In a situation where a number of geographically dispersed development teams are working on some set of inter-dependent software tools, software release management plays a crucial role. On one hand, one would like to provide the development teams with a single, distributed, and structured repository where they can store all software releases, their descriptive information, and---most importantly---their inter-dependencies. On the other hand, one would like to have as large an audience as possible, and publicize the released software as complete packages through a ubiquitous medium such as the internet.
This scenario was the driving force for the design and implementation of SRM , a Software Release Management tool. SRM uses NUCM [3,1], a CORBA based distributed repository for Configuration Management, to implement its database. In addition to a Tcl interface through which software can be released/retrieved from the database, SRM has a WWW interface through which released software, including its dependencies, can be retrieved. Thus, the architecture of SRM has two layers of distribution: the CORBA based distributed database, and the WWW for retrieval of information from the database. A collection of CGI scripts provides a WWW browser access to the repository. Of particular interest is the CGI script that retrieves a software release and its dependents. It uses CORBA to contact the NUCM database, retrieves the release and its dependents from the various geographically distributed sites, collects all software in a single TAR file, and ships the TAR file back to the user of the WWW interface of SRM. As such, the CGI script bridges the gap between the HTTP protocol used by the WWW, and the CORBA protocol used by SRM.

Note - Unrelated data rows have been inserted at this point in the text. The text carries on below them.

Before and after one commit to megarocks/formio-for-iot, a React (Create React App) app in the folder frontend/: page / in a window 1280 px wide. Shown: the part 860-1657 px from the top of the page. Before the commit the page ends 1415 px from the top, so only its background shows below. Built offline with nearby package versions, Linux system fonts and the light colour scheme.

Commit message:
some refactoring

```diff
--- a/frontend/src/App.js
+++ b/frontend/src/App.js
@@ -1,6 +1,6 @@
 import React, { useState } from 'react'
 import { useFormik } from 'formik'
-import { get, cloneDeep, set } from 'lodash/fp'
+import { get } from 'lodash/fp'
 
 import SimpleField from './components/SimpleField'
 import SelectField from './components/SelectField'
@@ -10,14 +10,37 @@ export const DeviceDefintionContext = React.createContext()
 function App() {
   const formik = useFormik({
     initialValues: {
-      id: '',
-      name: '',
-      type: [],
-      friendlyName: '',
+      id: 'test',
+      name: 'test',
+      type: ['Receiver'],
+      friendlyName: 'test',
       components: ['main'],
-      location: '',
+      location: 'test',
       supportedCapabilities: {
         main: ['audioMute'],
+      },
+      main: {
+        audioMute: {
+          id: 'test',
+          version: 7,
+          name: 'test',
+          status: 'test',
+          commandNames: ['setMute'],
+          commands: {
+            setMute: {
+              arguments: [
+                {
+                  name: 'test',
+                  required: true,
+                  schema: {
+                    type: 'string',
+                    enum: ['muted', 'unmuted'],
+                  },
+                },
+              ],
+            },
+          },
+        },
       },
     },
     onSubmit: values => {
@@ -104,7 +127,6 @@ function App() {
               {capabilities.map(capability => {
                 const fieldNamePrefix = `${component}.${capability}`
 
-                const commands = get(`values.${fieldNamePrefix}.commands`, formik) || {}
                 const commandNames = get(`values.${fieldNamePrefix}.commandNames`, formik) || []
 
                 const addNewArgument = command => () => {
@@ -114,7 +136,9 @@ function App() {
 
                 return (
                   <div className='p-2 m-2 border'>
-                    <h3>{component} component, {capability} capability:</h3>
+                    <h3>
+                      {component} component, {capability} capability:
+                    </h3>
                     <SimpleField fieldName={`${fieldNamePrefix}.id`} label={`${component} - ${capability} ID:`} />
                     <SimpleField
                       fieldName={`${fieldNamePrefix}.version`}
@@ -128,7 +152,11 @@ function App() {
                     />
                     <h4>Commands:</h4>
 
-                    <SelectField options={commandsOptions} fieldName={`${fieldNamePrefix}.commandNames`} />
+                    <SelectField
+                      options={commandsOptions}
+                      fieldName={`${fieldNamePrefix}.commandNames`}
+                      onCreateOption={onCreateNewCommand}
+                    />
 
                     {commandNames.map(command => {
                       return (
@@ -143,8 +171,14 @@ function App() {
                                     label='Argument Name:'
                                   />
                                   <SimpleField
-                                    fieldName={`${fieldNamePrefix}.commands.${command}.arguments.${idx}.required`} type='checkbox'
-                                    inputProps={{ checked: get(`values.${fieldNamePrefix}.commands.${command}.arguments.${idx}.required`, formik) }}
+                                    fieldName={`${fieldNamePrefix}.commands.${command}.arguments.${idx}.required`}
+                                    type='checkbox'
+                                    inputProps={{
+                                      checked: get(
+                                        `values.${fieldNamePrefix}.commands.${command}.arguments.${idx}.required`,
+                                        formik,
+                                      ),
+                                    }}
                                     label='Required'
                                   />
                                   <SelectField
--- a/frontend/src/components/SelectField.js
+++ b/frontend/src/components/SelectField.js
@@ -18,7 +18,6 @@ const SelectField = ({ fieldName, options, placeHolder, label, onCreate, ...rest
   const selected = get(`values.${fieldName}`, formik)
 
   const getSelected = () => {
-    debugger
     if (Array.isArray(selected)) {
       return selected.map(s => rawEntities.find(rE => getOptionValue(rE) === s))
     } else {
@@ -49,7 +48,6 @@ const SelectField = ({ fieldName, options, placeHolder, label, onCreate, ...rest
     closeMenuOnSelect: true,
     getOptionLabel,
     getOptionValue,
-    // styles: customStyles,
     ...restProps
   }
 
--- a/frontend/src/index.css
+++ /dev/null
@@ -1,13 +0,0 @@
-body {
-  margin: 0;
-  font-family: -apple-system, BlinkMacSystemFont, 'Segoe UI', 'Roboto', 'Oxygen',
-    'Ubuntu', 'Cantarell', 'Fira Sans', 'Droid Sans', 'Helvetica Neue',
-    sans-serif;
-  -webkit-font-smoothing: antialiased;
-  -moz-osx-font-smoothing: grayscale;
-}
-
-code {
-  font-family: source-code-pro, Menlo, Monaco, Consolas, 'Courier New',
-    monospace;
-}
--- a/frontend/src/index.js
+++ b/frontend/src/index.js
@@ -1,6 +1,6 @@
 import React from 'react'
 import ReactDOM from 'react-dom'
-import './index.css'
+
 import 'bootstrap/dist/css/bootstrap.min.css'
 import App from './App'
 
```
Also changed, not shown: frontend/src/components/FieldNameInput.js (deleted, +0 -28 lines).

In building SRM, we have learned a number of valuable lessons about WWW, CORBA, and their interaction:
It is clear that a combination of a structured CORBA repository and a WWW based access mechanism is very appealing, but, as the above points illustrate, difficult issues remain that need to be resolved before wide-spread deployment of such an architecture can take place.
This material is based upon work sponsored by the Air Force Material Command, Rome Laboratory, and the Advanced Research Projects Agency under Contract Number F30602-94-C-0253. The content of the information does not necessarily reflect the position or the policy of the Government and no official endorsement should be inferred.